Computer Models – Magical Scripture of the Climate Change Disciples

I’ve not used this blog for politics in the past, but I’m going to start making some exceptions where I think there is a technology tie-in. George Will’s piece on the Copenhagen summit was very interesting. I recommend that you read it. I am not a climatologist but I am a skeptic of all science based on computer models, especially models that cannot accurately predict the present observable state of a system.

The recently hacked emails of the Climate Research Unit (CRU) in Britain reveal a pattern of behavior that would be more consistent with the corrupt leaders of a cult whose proclaimed tomes of divinely inspired scripture cannot withstand scrutiny should certain facts be revealed. In the minds of the true believing disciples or the corrupt leadership of the cult, the ends justify the means. And truth is not a consideration.  

The software models and data upon which all climate change disciples rely are written by flawed human beings. Whether a software engineer expertly writes the software to implement his best understanding of the requirements of the scientist or the real scientist writes the software with a less than perfect knowledge of software engineering and design, the outcome is the same. (Hey, not even a PhD can know everything.) All software is flawed. It is the nature of our art.

Can computer models be a good thing? Sure. Especially when they work. Can they be a bad thing? Well, consider that a climate model must model the entire earth and its atmosphere. That’s a few million data points (colossal understatement). These models must have historical data. And there’s the rub. It’s not there. Not really. So we extrapolate the data using tree cores and ice cores and, wait for it, more computer models.

Any software engineer knows that such a model will be inherently complex and that complex systems are inherently flawed and that very complex systems are inherently very flawed. No software engineer will declare her (or his) faith in such a model or its output, but more importantly, they would never bet a week’s salary on it’s accuracy without full testing and confirmation against known observable data and repeatable tests. Yet, we are preparing to bet trillions of tax payer dollars on these flawed models. “Hey, Sam, keep your hands out of my pocket!”

The problem we have is that scientists have put their faith in software models and data produced by software models as the magical source of all truth and knowledge. They are either the corrupt leaders of a cult (see the CRU emails) or its blind disciples insisting on the truth of their models even when observable facts contradict and invalidate those assertions.

The climate change models and extrapolated data have become scripture. The scientists who preach daily from the pages of that holy writ are held in prophetic awe and reverence by the ignorant masses of well intentioned politicians and citizens of the earth. Except for software engineers and the “deniers” of course.

So back to the question. Can computer models be a bad thing? Yes, when the ignorant or the corrupt use them as an unquestionable, magical affirmation of their own political agenda or emotional response to the idea that man is killing the planet and that unless we do something about it, we will all die.

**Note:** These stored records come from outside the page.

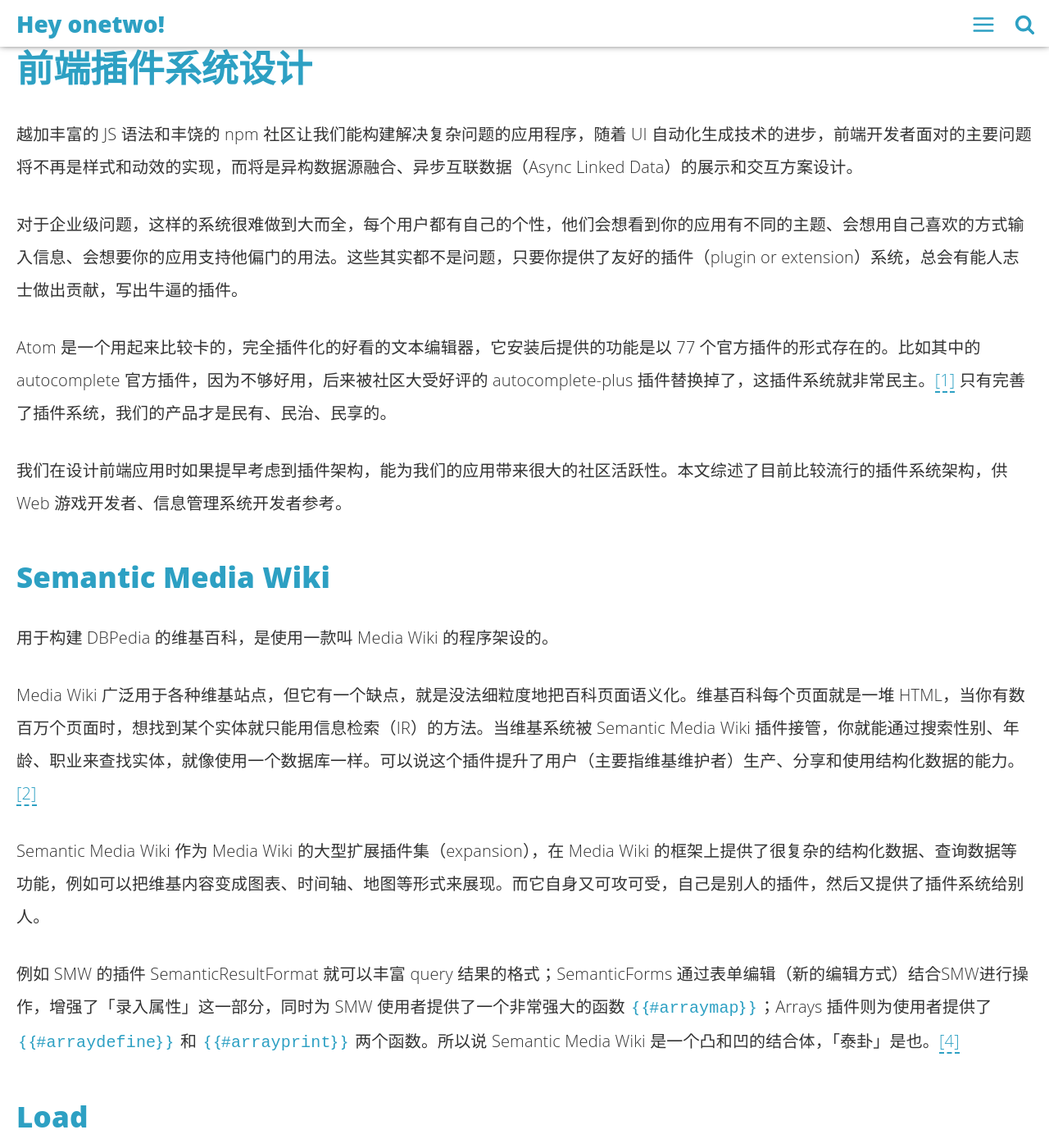
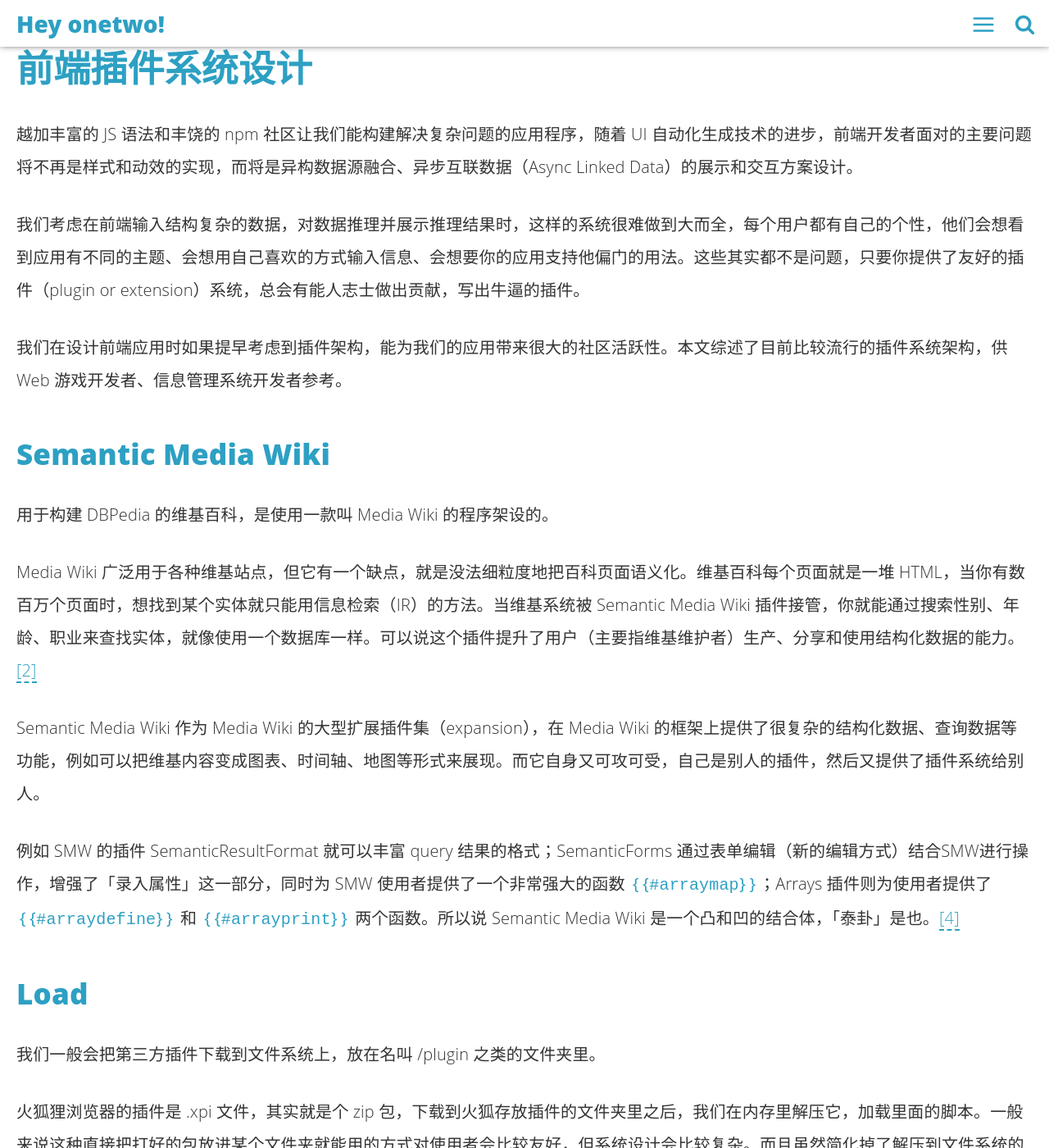
Before and after one commit to linonetwo/linonetwo.github.io, a Jekyll site: the page built from _posts/2017-08-21-前端插件系统设计.md, in a window 1280 px wide and 1400 px high, scrolled down 504 px. Shown: the whole window at 82% size. Built offline with Jekyll 4.4.1, drawn with Linux system fonts in a browser that asks for light colours; comment, search, counter and statistics services are not loaded; some of the changed text lies outside the part shown.

Commit message:
移动主题性内容

```diff
--- a/_posts/2017-08-21-前端插件系统设计.md
+++ b/_posts/2017-08-21-前端插件系统设计.md
@@ -18,9 +18,7 @@
 
 越加丰富的 JS 语法和丰饶的 npm 社区让我们能构建解决复杂问题的应用程序，随着 UI 自动化生成技术的进步，前端开发者面对的主要问题将不再是样式和动效的实现，而将是异构数据源融合、异步互联数据（Async Linked Data）的展示和交互方案设计。
 
-对于企业级问题，这样的系统很难做到大而全，每个用户都有自己的个性，他们会想看到你的应用有不同的主题、会想用自己喜欢的方式输入信息、会想要你的应用支持他偏门的用法。这些其实都不是问题，只要你提供了友好的插件（plugin or extension）系统，总会有能人志士做出贡献，写出牛逼的插件。
-
-Atom 是一个用起来比较卡的，完全插件化的好看的文本编辑器，它安装后提供的功能是以 77 个官方插件的形式存在的。比如其中的 autocomplete 官方插件，因为不够好用，后来被社区大受好评的 autocomplete-plus 插件替换掉了，这插件系统就非常民主。[[1]](#1) 只有完善了插件系统，我们的产品才是民有、民治、民享的。
+我们考虑在前端输入结构复杂的数据，对数据推理并展示推理结果时，这样的系统很难做到大而全，每个用户都有自己的个性，他们会想看到应用有不同的主题、会想用自己喜欢的方式输入信息、会想要你的应用支持他偏门的用法。这些其实都不是问题，只要你提供了友好的插件（plugin or extension）系统，总会有能人志士做出贡献，写出牛逼的插件。
 
 我们在设计前端应用时如果提早考虑到插件架构，能为我们的应用带来很大的社区活跃性。本文综述了目前比较流行的插件系统架构，供 Web 游戏开发者、信息管理系统开发者参考。
 
@@ -42,12 +40,17 @@
 
 读取压缩包的好处是不用读取大量零碎文件。Atom 曾经为读取 node_modules 中数以万计的零碎小文件太慢而发愁，最后选择了读取 Electron 提供的 ASAR 归档格式，一次性读取海量小文件打包成的一个大文件。[[2]](#2)
 
+
+VSCode 出于性能考虑限制了插件能访问的 UI 元素，还将插件分到宿主进程、语言处理分到语言服务器，它出色的性能在打开巨型 JSON 文件和使用 TypeScript 推断类型时显现无疑。
+
 ## 插件与内容的交互
 
 对于前端应用来说，几乎整个应用都是可以受 JavaScript 控制的。Google Chrome 的插件可以在页面内通过 querySelector 拿到整个页面，做 CSS 替换（Wikiwand），可以做类似 service worker 的网络请求替换或转发（ProxySwitchOmiga），也可以替换掉一些 HTTP 标签来做 AD Block；插件里运行的 JS 还可以通过只提供给插件端 JS 的 chrome 对象，拿到收藏夹往里面加东西或者生成收藏夹树状图，也可以拿到这些按钮的控制权 ↓ 往上面加点击事件监听器。
 ![browseraction](https://github.com/linonetwo/linonetwo.github.io/blob/master/assets/img/posts/plugin/browseraction.png?raw=true)
 
 但这种直接执行插件提供的 JS 实在是太底层了，它可能只能看到页面上干巴巴的 HTMl，根本不知道应用层里，Redux-Saga 运行着数十个协程，Apollo-Client 缓存着七八个 query。如果插件里也维护着自己的状态，那么就会因为「single source of truth」问题导致潜在的竞态条件。良好的前端插件系统不但开放 HTML 等底层信息，也要有合适的模型把应用层暴露给插件端 JS，以便插件能修改 Virtual Dom。
+
+Atom 是一个用起来比较卡的，完全插件化的好看的文本编辑器，它安装后提供的功能是以 77 个官方插件的形式存在的。比如其中的 autocomplete 官方插件，因为不够好用，后来被社区大受好评的 autocomplete-plus 插件替换掉了，这插件系统就非常民主。[[1]](#1) 只有完善了插件系统，我们的产品才是民有、民治、民享的。
 
 ### 用户友好的界面
 
```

Well nobody wants that.

Oddly, we ridicule and persecute religious nuts who do the same thing. I guess they just weren’t smart enough to get a PhD and call themselves scientists rather than prophets. Stupid nuts.